longer I have looked at the natural world, the more I have imagined a hidden
text within those patterns. This has been the foundation for much of my work.
The series, “Drawn from Nature” 2009, used patterning as a device to allude to connections between geology and anthropology. For this work, I found ancient limestone fossil beds and contemporary animal tracks, which were photographed to suggest something similar to cave drawings.
The latest group of pictures, “Oculus” are images made from within giant
redwoods and sequoias. The redwoods and sequoias have over their long lives
been recurrently struck by lightning, eventually carving out their hard central
cores. These mammoth trees, some up to five thousand years old, though hollow, remain alive. I have been photographing from within these trees using the openings as apertures, framing the sky. These works are not meant to be a photographic description or documentation, but instead to act as a catalyst designed to function as a portal from a recognizable world to something original and unexpected.

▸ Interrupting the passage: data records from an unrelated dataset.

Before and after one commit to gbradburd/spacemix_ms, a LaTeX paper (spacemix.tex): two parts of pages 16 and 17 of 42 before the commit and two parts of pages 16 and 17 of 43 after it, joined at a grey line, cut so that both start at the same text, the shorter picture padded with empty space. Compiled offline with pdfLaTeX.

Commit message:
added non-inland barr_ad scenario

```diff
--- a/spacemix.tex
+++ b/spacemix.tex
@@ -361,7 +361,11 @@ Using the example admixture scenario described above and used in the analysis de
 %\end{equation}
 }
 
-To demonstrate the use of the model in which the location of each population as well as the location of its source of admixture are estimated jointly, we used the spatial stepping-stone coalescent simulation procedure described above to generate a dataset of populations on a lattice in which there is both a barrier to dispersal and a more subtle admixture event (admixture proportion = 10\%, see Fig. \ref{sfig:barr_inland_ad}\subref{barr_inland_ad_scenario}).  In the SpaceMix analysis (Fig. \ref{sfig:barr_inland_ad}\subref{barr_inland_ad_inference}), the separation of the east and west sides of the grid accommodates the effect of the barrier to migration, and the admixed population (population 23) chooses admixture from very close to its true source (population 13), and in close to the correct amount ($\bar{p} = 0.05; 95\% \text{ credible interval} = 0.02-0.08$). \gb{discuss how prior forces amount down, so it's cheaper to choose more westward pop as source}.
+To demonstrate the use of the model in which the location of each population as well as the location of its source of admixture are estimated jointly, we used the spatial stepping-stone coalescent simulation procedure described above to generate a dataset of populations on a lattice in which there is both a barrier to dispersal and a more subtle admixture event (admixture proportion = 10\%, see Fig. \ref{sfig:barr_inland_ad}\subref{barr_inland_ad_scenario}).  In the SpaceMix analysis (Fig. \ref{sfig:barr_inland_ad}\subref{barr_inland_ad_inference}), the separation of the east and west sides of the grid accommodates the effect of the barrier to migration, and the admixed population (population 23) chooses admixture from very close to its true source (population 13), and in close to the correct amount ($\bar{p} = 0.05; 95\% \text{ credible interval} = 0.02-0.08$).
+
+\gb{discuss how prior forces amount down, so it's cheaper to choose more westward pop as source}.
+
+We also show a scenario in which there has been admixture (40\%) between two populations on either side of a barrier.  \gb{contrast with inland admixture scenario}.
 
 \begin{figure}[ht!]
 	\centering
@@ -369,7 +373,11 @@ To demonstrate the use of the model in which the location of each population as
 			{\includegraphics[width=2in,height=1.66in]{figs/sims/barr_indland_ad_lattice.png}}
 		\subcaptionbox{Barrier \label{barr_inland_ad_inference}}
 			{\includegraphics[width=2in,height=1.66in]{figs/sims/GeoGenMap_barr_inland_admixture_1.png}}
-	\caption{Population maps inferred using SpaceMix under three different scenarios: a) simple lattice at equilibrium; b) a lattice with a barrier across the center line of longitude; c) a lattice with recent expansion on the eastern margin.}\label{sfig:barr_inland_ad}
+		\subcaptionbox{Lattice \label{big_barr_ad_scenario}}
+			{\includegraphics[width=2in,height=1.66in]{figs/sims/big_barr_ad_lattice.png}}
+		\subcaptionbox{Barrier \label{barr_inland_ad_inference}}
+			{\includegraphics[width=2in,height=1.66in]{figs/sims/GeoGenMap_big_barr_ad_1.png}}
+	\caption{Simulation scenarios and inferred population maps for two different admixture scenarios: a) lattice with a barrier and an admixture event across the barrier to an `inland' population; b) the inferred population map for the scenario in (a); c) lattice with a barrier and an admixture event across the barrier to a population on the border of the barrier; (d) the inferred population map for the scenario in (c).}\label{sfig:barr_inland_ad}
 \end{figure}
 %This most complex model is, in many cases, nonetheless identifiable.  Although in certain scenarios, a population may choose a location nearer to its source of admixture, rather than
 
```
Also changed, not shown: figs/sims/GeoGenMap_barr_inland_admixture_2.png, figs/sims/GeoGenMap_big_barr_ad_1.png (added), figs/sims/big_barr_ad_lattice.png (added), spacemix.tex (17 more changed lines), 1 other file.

From my earliest days as a photographer I have thought about the ways Art manifests a need to create order out of what is essentially without order -- seeking knowledge, and inspiration, from the chaos of nature. This work is meant to draw connections between these two states - and find the bridge between them.
Stuart Rome. Philadelphia. 2014